§ What to produce
Your reply should reproduce all the data below exactly while excluding the pictures.

----------------

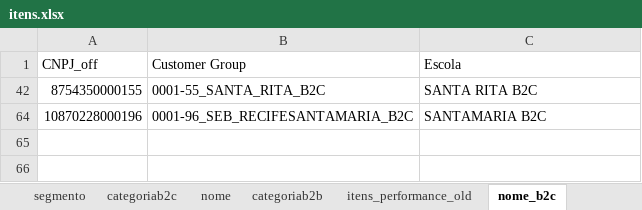
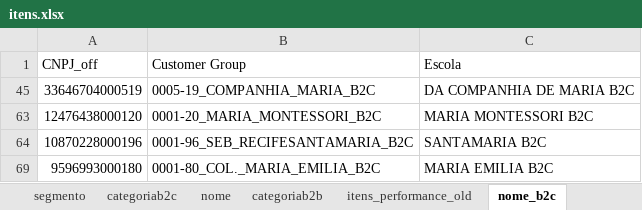
Before and after one commit to andrehsilva/lex-solucao, an Excel workbook: itens.xlsx, sheet nome_b2c, drawn as a sheet; values as stored, in another font and other column widths than the file's, no borders; removed rows and columns are numbered as before the commit, all else as after; the diff names each change by its address in the sheet, - before the commit and + after, or states it on an @@ line.

```diff
--- a/itens.xlsx (sheet nome_b2c)
+++ b/itens.xlsx (sheet nome_b2c)
@@ row 42 hidden: 8754350000155 | 0001-55_SANTA_RITA_B2C | SANTA RITA B2C @@
@@ row 45 unhidden: 33646704000519 | 0005-19_COMPANHIA_MARIA_B2C | DA COMPANHIA DE MARIA B2C @@
@@ row 63 unhidden: 12476438000120 | 0001-20_MARIA_MONTESSORI_B2C | MARIA MONTESSORI B2C @@
@@ row 69 unhidden: 9596993000180 | 0001-80_COL._MARIA_EMILIA_B2C | MARIA EMILIA B2C @@
```
Also changed, not shown: sheet itens_b2c, sheet nome, 1 other file.
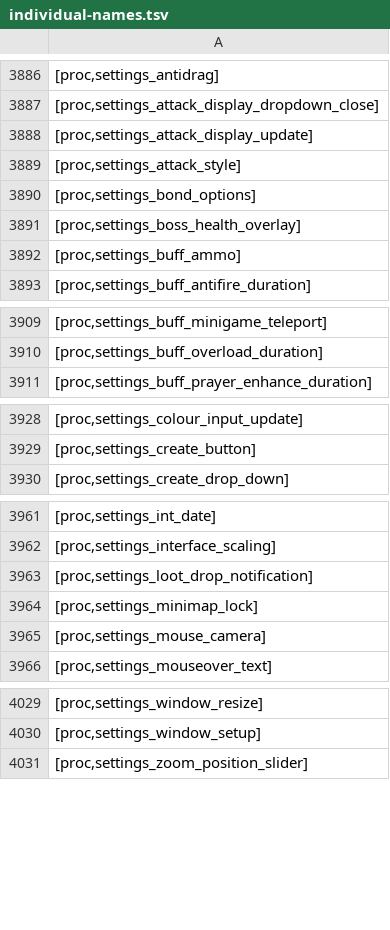
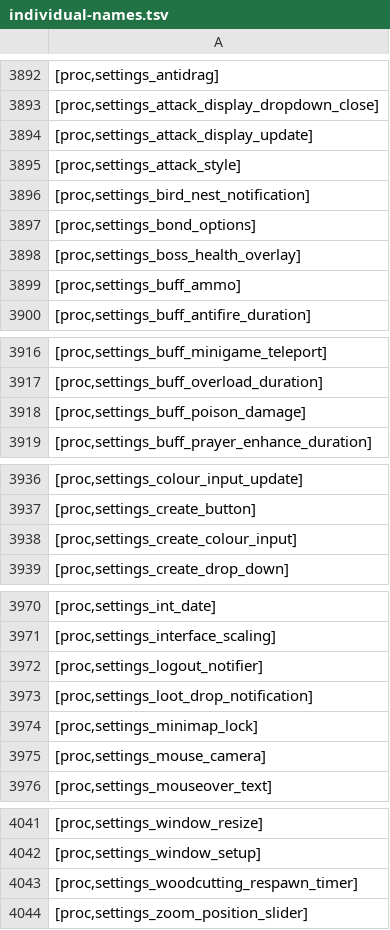
Before and after one commit to Joshua-F/cache-names, a TSV file: individual-names.tsv, drawn as a sheet; only a part is shown, gaps mark what is left out; the diff covers the shown part only; the diff names each change by its address in the sheet, - before the commit and + after, or states it on an @@ line.

```diff
--- a/individual-names.tsv
+++ b/individual-names.tsv
+row 3896: [proc,settings_bird_nest_notification]
+row 3918: [proc,settings_buff_poison_damage]
+row 3938: [proc,settings_create_colour_input]
+row 3972: [proc,settings_logout_notifier]
+row 4043: [proc,settings_woodcutting_respawn_timer]
```
Also changed, not shown: 8 added rows elsewhere in this file, names.tsv.
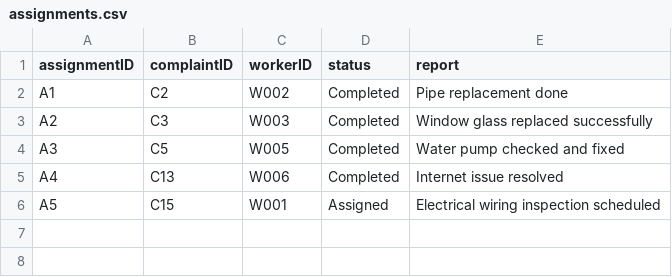
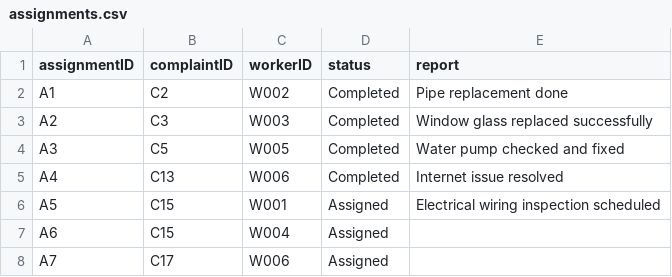
Before and after one commit to didarulshahriar37/HallVerse, a CSV file: data/assignments.csv, drawn as a sheet.

```diff
--- a/data/assignments.csv
+++ b/data/assignments.csv
@@ -6 +6,3 @@ A4,C13,W006,Completed,Internet issue resolved
 A5,C15,W001,Assigned,Electrical wiring inspection scheduled
+A6,C15,W004,Assigned,
+A7,C17,W006,Assigned,
```
Also changed, not shown: data/complaints.csv, data/rooms.csv, 3 other files.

----------------

§ Response to this exercise
Before and after one commit to andrehsilva/lex-solucao, an Excel workbook: itens.xlsx, sheet nome_b2c, drawn as a sheet; values as stored, in another font and other column widths than the file's, no borders; removed rows and columns are numbered as before the commit, all else as after; the diff names each change by its address in the sheet, - before the commit and + after, or states it on an @@ line.

```diff
--- a/itens.xlsx (sheet nome_b2c)
+++ b/itens.xlsx (sheet nome_b2c)
@@ row 42 hidden: 8754350000155 | 0001-55_SANTA_RITA_B2C | SANTA RITA B2C @@
@@ row 45 unhidden: 33646704000519 | 0005-19_COMPANHIA_MARIA_B2C | DA COMPANHIA DE MARIA B2C @@
@@ row 63 unhidden: 12476438000120 | 0001-20_MARIA_MONTESSORI_B2C | MARIA MONTESSORI B2C @@
@@ row 69 unhidden: 9596993000180 | 0001-80_COL._MARIA_EMILIA_B2C | MARIA EMILIA B2C @@
```
Also changed, not shown: sheet itens_b2c, sheet nome, 1 other file.
Before and after one commit to Joshua-F/cache-names, a TSV file: individual-names.tsv, drawn as a sheet; only a part is shown, gaps mark what is left out; the diff covers the shown part only; the diff names each change by its address in the sheet, - before the commit and + after, or states it on an @@ line.

```diff
--- a/individual-names.tsv
+++ b/individual-names.tsv
+row 3896: [proc,settings_bird_nest_notification]
+row 3918: [proc,settings_buff_poison_damage]
+row 3938: [proc,settings_create_colour_input]
+row 3972: [proc,settings_logout_notifier]
+row 4043: [proc,settings_woodcutting_respawn_timer]
```
Also changed, not shown: 8 added rows elsewhere in this file, names.tsv.
Before and after one commit to didarulshahriar37/HallVerse, a CSV file: data/assignments.csv, drawn as a sheet.

```diff
--- a/data/assignments.csv
+++ b/data/assignments.csv
@@ -6 +6,3 @@ A4,C13,W006,Completed,Internet issue resolved
 A5,C15,W001,Assigned,Electrical wiring inspection scheduled
+A6,C15,W004,Assigned,
+A7,C17,W006,Assigned,
```
Also changed, not shown: data/complaints.csv, data/rooms.csv, 3 other files.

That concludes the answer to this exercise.